*** RAW DATA ***

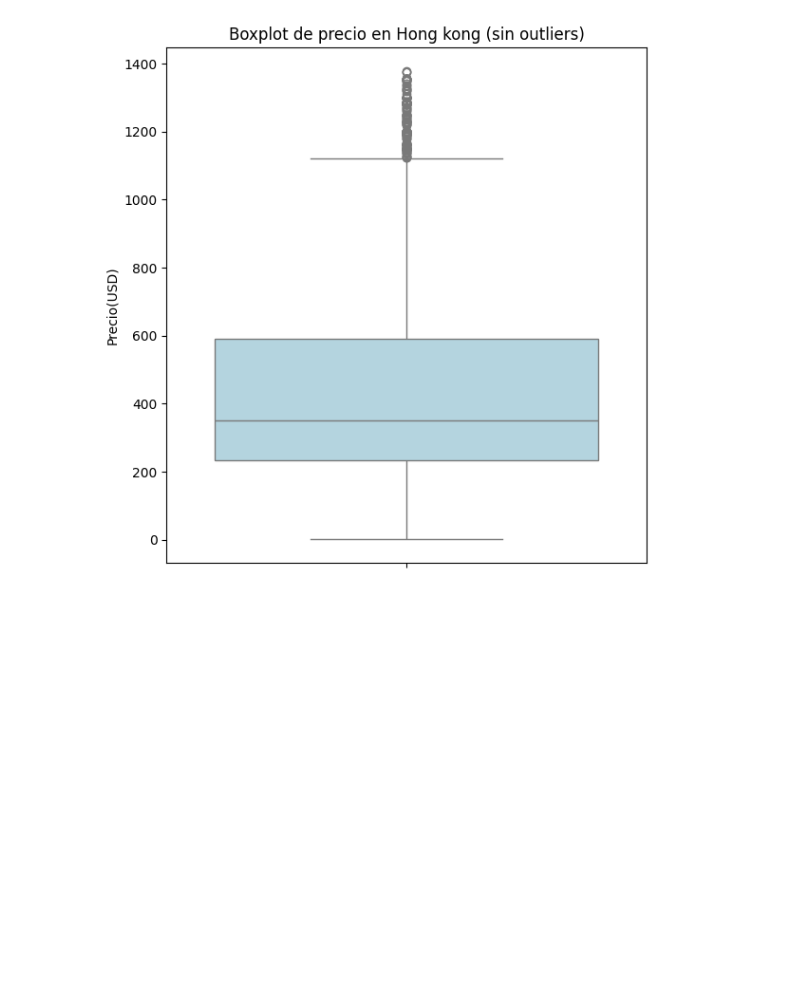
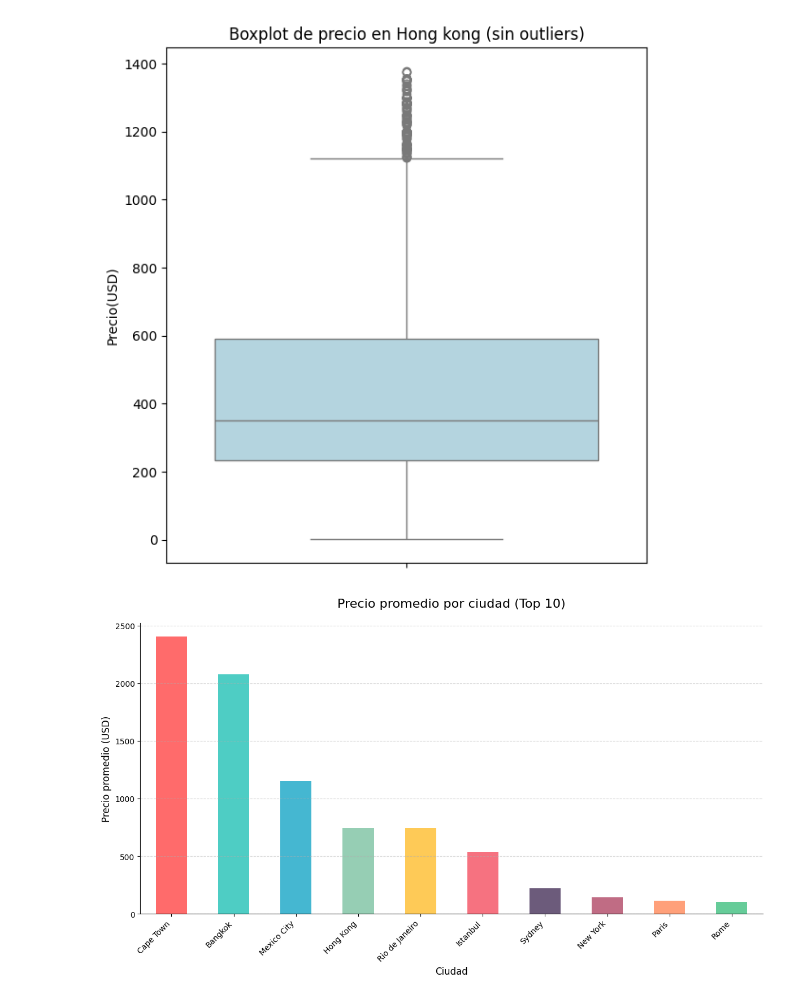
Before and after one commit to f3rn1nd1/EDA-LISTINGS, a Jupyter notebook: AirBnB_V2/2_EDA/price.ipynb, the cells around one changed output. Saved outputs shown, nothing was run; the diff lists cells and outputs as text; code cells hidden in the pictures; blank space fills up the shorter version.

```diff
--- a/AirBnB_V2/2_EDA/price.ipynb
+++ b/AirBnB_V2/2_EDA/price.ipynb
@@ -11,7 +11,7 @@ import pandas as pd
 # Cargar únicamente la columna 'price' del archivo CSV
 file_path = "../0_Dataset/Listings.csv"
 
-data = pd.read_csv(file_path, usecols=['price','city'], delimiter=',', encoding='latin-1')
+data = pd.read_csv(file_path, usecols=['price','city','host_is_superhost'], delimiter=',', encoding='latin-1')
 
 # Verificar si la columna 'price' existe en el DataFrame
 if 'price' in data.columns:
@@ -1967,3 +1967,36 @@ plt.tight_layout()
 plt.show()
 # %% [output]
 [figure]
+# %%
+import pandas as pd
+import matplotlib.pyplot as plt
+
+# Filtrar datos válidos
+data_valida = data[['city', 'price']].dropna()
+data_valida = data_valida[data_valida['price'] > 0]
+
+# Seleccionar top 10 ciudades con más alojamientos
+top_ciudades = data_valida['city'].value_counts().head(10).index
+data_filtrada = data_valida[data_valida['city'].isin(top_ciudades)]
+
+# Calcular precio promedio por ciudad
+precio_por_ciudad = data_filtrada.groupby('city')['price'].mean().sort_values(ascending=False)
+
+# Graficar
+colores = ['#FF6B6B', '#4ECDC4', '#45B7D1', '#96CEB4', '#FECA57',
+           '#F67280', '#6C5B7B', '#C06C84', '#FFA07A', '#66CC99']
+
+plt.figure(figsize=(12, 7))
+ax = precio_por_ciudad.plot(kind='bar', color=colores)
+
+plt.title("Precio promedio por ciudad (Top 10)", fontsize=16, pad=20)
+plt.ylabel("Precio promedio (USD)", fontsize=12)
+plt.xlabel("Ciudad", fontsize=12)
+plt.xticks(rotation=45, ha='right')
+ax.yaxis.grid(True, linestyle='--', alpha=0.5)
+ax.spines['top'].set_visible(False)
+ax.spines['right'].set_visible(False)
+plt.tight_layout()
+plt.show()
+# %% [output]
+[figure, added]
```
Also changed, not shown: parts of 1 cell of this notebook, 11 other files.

*** End of RAW DATA ***

> [EXERCISE DESCRIPTION] Copy all lines above containing the string "shown".

> [RESPONSE]
Before and after one commit to f3rn1nd1/EDA-LISTINGS, a Jupyter notebook: AirBnB_V2/2_EDA/price.ipynb, the cells around one changed output. Saved outputs shown, nothing was run; the diff lists cells and outputs as text; code cells hidden in the pictures; blank space fills up the shorter version.
Also changed, not shown: parts of 1 cell of this notebook, 11 other files.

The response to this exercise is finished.